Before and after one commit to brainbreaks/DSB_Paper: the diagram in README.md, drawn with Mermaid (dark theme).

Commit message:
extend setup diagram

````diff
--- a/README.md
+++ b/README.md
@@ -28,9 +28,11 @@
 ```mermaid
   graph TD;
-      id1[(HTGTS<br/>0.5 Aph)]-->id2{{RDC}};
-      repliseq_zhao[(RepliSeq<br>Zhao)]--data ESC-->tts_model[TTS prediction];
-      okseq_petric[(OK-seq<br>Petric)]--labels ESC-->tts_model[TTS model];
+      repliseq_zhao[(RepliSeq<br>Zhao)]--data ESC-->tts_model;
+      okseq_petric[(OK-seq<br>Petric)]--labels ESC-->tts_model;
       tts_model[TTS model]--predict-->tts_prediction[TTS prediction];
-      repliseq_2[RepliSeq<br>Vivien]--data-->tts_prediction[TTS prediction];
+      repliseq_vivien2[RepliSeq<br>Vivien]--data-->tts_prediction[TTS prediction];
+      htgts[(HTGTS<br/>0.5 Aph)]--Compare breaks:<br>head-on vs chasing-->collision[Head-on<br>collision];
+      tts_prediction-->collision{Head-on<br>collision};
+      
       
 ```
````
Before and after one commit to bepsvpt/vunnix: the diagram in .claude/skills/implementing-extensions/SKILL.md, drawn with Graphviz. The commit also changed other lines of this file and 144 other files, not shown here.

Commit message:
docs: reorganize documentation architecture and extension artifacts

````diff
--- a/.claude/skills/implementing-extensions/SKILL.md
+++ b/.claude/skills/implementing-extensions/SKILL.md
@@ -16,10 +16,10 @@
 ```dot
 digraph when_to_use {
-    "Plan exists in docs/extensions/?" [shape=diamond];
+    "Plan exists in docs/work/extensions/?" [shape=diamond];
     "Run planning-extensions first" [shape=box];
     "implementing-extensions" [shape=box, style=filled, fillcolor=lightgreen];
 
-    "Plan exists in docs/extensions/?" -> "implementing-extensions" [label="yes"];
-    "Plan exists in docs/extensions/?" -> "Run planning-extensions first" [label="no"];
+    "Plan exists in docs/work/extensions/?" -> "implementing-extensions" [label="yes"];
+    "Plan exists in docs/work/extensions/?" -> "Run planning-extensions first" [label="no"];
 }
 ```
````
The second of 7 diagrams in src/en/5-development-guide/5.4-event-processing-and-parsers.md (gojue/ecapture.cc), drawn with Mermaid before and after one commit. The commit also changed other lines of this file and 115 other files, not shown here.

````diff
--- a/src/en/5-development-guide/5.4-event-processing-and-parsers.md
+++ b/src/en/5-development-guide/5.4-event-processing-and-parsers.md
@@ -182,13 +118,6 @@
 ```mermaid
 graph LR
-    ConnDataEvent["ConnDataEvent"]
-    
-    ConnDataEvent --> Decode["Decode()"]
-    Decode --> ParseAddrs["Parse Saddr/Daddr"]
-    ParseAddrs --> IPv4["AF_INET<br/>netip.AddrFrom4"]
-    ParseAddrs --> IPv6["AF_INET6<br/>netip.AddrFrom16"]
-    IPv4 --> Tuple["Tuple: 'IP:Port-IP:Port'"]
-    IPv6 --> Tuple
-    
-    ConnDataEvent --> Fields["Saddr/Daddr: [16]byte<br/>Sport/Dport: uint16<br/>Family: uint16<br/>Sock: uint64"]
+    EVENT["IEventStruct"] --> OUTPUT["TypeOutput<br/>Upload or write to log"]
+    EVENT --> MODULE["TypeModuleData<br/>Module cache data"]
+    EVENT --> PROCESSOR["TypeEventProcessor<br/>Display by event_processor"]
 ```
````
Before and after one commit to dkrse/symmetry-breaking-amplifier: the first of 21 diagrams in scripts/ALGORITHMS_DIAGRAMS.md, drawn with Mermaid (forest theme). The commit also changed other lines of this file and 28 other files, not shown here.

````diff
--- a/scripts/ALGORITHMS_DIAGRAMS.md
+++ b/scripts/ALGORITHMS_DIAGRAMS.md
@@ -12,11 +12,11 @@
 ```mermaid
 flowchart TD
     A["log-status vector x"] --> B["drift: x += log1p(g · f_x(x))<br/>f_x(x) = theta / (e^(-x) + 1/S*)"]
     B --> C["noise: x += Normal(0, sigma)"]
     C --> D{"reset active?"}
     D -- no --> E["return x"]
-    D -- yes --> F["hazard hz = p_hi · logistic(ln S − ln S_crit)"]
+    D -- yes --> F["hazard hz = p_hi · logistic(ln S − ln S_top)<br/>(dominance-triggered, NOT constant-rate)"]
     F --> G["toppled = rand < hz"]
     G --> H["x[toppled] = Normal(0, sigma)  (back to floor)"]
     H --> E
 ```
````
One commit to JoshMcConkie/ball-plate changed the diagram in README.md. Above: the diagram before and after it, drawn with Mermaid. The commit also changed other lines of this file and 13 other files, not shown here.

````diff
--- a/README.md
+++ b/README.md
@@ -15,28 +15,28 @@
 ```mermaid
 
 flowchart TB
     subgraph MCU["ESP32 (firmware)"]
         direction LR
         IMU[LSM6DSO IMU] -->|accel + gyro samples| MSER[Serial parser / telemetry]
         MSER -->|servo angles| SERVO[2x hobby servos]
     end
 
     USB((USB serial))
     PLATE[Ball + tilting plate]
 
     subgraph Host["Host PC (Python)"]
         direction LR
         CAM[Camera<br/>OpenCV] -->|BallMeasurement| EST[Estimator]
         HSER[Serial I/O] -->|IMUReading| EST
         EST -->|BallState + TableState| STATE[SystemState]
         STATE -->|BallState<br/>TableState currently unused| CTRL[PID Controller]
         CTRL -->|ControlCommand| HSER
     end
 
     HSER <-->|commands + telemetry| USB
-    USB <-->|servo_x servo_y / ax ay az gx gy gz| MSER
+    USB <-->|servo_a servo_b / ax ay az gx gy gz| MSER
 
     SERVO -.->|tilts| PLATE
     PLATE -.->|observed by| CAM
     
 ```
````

## What this task involves
Examine the records and pull out every line where the string "shape" occurs.

## Exercise solution
-    "Plan exists in docs/extensions/?" [shape=diamond];
+    "Plan exists in docs/work/extensions/?" [shape=diamond];
     "Run planning-extensions first" [shape=box];
     "implementing-extensions" [shape=box, style=filled, fillcolor=lightgreen];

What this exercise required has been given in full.